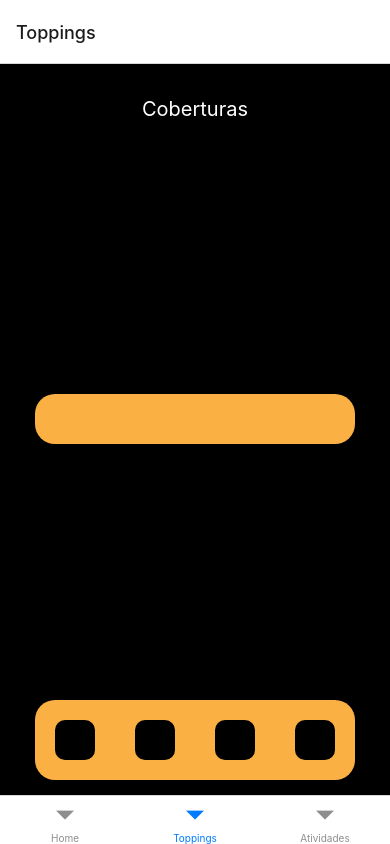
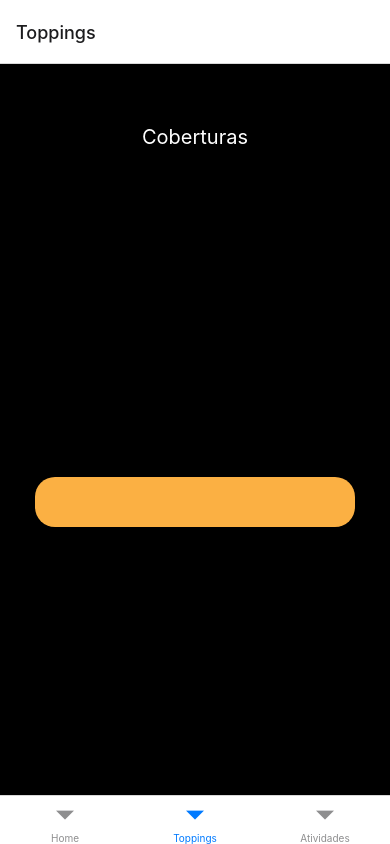
Before and after one commit to felipeFransa/night-patrol, a React Native app: screen /Toppings in a window 390 px wide. Built offline with nearby package versions, Linux system fonts and the light colour scheme.

Commit message:
version.1.3.6

```diff
--- a/src/screens/Activities/index.tsx
+++ b/src/screens/Activities/index.tsx
@@ -24,12 +24,6 @@ export const Activities = () => {
         <C.Notification></C.Notification>
       </C.NotificationBox>
 
-      <C.MenuPrimary>
-        <C.Icons onPress={handleGoHome}></C.Icons>
-        <C.Icons onPress={handleGoTopping}></C.Icons>
-        <C.Icons onPress={handleGoActivities}></C.Icons>
-        <C.Icons></C.Icons>
-      </C.MenuPrimary>
     </C.Container>
   )
 }
--- a/src/screens/Activities/style.ts
+++ b/src/screens/Activities/style.ts
@@ -35,20 +35,3 @@ export const Notification = styled.View`
   background: ${({theme})=>theme.COLORS.TEXT_SECONDARY};
   border-radius: 20px;
 `
-
-export const MenuPrimary = styled.View`
-  display: flex;
-  flex-direction: row;
-  justify-content: space-around;
-  align-items: center;
-  width: 320px;
-  height: 80px;
-  border-radius: 20px;;
-  background: ${({ theme }) => theme.COLORS.TEXT_SECONDARY};
-`
-export const Icons = styled.TouchableOpacity`
-  width: 40px;
-  height: 40px;
-  background: ${({ theme }) => theme.COLORS.BACKGROUND};
-  border-radius: 10px;
-`
--- a/src/screens/Toppings/index.tsx
+++ b/src/screens/Toppings/index.tsx
@@ -24,12 +24,6 @@ export const Toppings = () => {
         <C.Toppings></C.Toppings>
       </C.ToppingsBox>
 
-      <C.MenuPrimary>
-        <C.Icons onPress={handleGoHome}></C.Icons>
-        <C.Icons onPress={handleGoTopping}></C.Icons>
-        <C.Icons onPress={handleGoActivities}></C.Icons>
-        <C.Icons></C.Icons>
-      </C.MenuPrimary>
     </C.Container>
   )
 }
--- a/src/screens/Toppings/style.ts
+++ b/src/screens/Toppings/style.ts
@@ -36,20 +36,3 @@ export const Toppings = styled.View`
   background: ${({theme})=>theme.COLORS.TEXT_SECONDARY};
   border-radius: 20px;
 `
-
-export const MenuPrimary = styled.View`
-  display: flex;
-  flex-direction: row;
-  justify-content: space-around;
-  align-items: center;
-  width: 320px;
-  height: 80px;
-  border-radius: 20px;;
-  background: ${({ theme }) => theme.COLORS.TEXT_SECONDARY};
-`
-export const Icons = styled.TouchableOpacity`
-  width: 40px;
-  height: 40px;
-  background: ${({ theme }) => theme.COLORS.BACKGROUND};
-  border-radius: 10px;
-`
--- a/src/screens/home/index.tsx
+++ b/src/screens/home/index.tsx
@@ -92,13 +92,6 @@ export const Home = () => {
 
       </C.BoxNotification>
 
-      <C.MenuPrimary>
-        <C.Icons onPress={handleGoHome}></C.Icons>
-        <C.Icons onPress={handleGoTopping}></C.Icons>
-        <C.Icons onPress={handleGoActivities}></C.Icons>
-        <C.Icons></C.Icons>
-      </C.MenuPrimary>
-
       </C.Container>
   )
 }
--- a/src/screens/home/style.ts
+++ b/src/screens/home/style.ts
@@ -134,20 +134,3 @@ export const HoursBody = styled.View`
   background: ${({ theme }) => theme.COLORS.TEXT_SECONDARY};
   color: ${({ theme }) => theme.COLORS.TEXT_SECONDARY};
 `
-
-export const MenuPrimary = styled.View`
-  display: flex;
-  flex-direction: row;
-  justify-content: space-around;
-  align-items: center;
-  width: 330px;
-  height: 80px;
-  border-radius: 20px;;
-  background: ${({ theme }) => theme.COLORS.TEXT_SECONDARY};
-`
-export const Icons = styled.TouchableOpacity`
-  width: 40px;
-  height: 40px;
-  background: ${({ theme }) => theme.COLORS.BACKGROUND};
-  border-radius: 10px;
-`
```
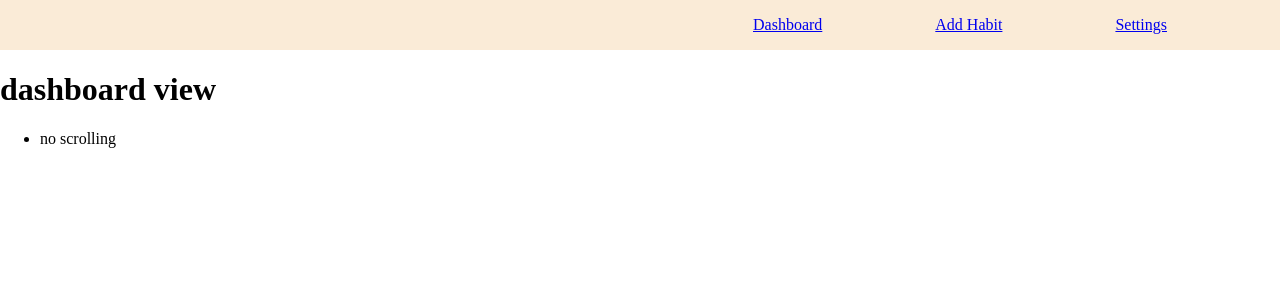
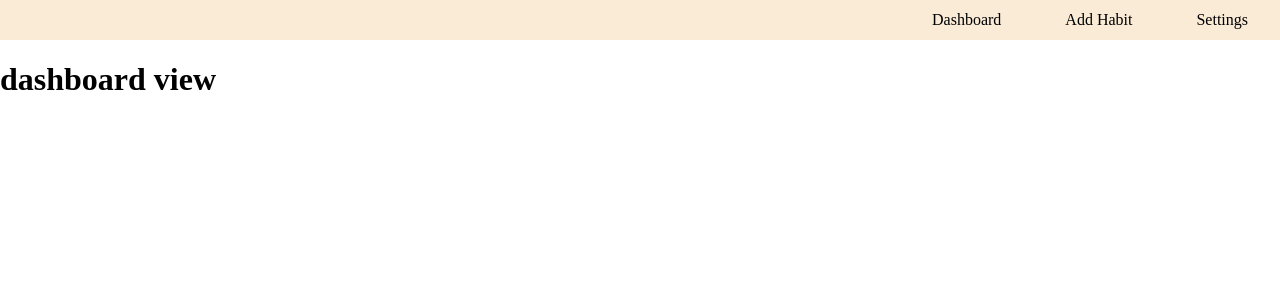
Before and after one commit to jckstllrd/habit-tracker, a React (Vite) app: page / in a window 1280 px wide. Shown: the top 300 px of the page. Built offline with nearby package versions, Linux system fonts and the light colour scheme.

Commit message:
fix: split out navbar to its own component and update styling

```diff
--- a/src/App.jsx
+++ b/src/App.jsx
@@ -1,34 +1,16 @@
 import { useState } from "react";
 import { Link, Outlet } from "react-router";
-import "./styles/App.css"
+import "./styles/App.css";
+import Nav from "./components/Nav";
 export default function App() {
-  const [habits, setHabits] = useState([
-    {
-      id: crypto.randomUUID(),
-      name: "no scrolling",
-      completed_today: false,
-    },
-  ]);
+  const [habits, setHabits] = useState([]);
 
   function addHabit(habit) {
     setHabits((prev) => [...prev, habit]);
   }
   return (
     <>
-      <div className="navbar">
-        <ul className="nav-links">
-          <li>
-            <Link to="/">Dashboard</Link>
-          </li>
-          <li>
-            <Link to="add">Add Habit</Link>
-          </li>
-
-          <li>
-            <Link to="settings">Settings</Link>
-          </li>
-        </ul>
-      </div>
+      <Nav />
       <div className="app-container">
         <Outlet context={[habits, addHabit]} />
       </div>
--- /dev/null
+++ b/src/components/Nav.jsx
@@ -0,0 +1,24 @@
+import { Link } from "react-router";
+import "../styles/Nav.css";
+
+let links = [
+  { route: "/", name: "Dashboard" },
+  { route: "add", name: "Add Habit" },
+  { route: "settings", name: "Settings" },
+];
+
+export default function Nav() {
+  return (
+    <nav>
+      <ul className="navLinks">
+        {links.map((link, index) => {
+          return (
+            <li key={index}>
+              <Link className="navLink" to={link.route}>{link.name}</Link>
+            </li>
+          );
+        })}
+      </ul>
+    </nav>
+  );
+}
--- a/src/styles/App.css
+++ b/src/styles/App.css
@@ -1,26 +1,11 @@
-html, body {
-    margin: 0;
-    padding: 0;
-    height: 100%;
-
+html,
+body {
+  margin: 0;
+  padding: 0;
+  height: 100%;
 }
 
-.navbar {
-  background-color: antiquewhite;
-  display: flex;
-  justify-content: flex-end;
+a {
+    text-decoration: none;
+    color: black;
 }
-
-.nav-links {
-    display: flex;
-    justify-content: space-evenly;
-    padding-left: 0;
-    width: 50vw;
-    text-decoration: none;
-}
-
-
-.nav-links li {
-    list-style: none;
-    text-decoration: none;
-}
--- /dev/null
+++ b/src/styles/Nav.css
@@ -0,0 +1,27 @@
+nav {
+  background-color: antiquewhite;
+  display: flex;
+  justify-content: flex-end;
+  height: 5vh;
+}
+
+.navLinks {
+  margin: 0;
+  height: 100%;
+  display: flex;
+}
+
+.navLinks li {
+  height: 100%;
+  list-style: none;
+}
+.navLink {
+    height: 100%;
+    padding: 0 2rem;
+    display: block;
+    align-content: center;
+}
+
+.navLink:hover {
+    background-color: grey;
+}
```
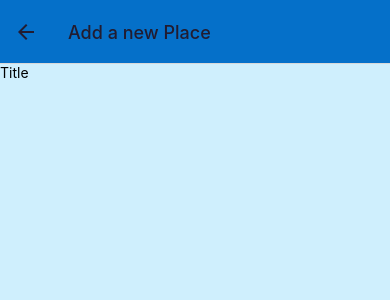
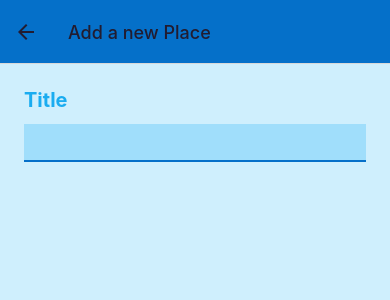
Before and after one commit to mouna-ben-mansour/places-app, a React Native app: screen /AddPlace in a window 390 px wide. Shown: the top 300 px of the page. Built offline with nearby package versions, Linux system fonts and the light colour scheme.

Commit message:
form style

```diff
--- a/components/PlaceForm.js
+++ b/components/PlaceForm.js
@@ -1,5 +1,6 @@
 import {StyleSheet, View, Text, ScrollView, TextInput} from "react-native";
 import {useState} from "react";
+import {Colors} from "../constants/colors";
 
 function PlaceForm() {
     const [enteredTitle, setEnteredTitle] = useState('');
@@ -8,9 +9,9 @@ function PlaceForm() {
     }
     return (
         <ScrollView>
-            <View>
-                <Text>Title</Text>
-                <TextInput onChangeText={changeTitleHandler} value={enteredTitle}/>
+            <View style={styles.form}>
+                <Text style={styles.label}>Title</Text>
+                <TextInput onChangeText={changeTitleHandler} value={enteredTitle} style={styles.input}/>
             </View>
 
         </ScrollView>
@@ -19,5 +20,23 @@ function PlaceForm() {
 export default PlaceForm;
 
 const styles = StyleSheet.create({
-
+    form: {
+        flex: 1,
+        padding: 24
+    },
+    label: {
+        fontSize: 20,
+        fontWeight: 'bold',
+        marginBottom: 4,
+        color: Colors.primary500
+    },
+    input: {
+        marginVertical: 8,
+        paddingHorizontal: 4,
+        paddingVertical: 8,
+        fontSize: 16,
+        borderBottomColor: Colors.primary700,
+        borderBottomWidth: 2,
+        backgroundColor: Colors.primary100
+    }
 })
```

> _TASK GOAL_: Pull every line containing "screens" out of the records.

> _OUTPUT FOR THIS EXERCISE_:
--- a/src/screens/Activities/index.tsx
+++ b/src/screens/Activities/index.tsx
--- a/src/screens/Activities/style.ts
+++ b/src/screens/Activities/style.ts
--- a/src/screens/Toppings/index.tsx
+++ b/src/screens/Toppings/index.tsx
--- a/src/screens/Toppings/style.ts
+++ b/src/screens/Toppings/style.ts
--- a/src/screens/home/index.tsx
+++ b/src/screens/home/index.tsx
--- a/src/screens/home/style.ts
+++ b/src/screens/home/style.ts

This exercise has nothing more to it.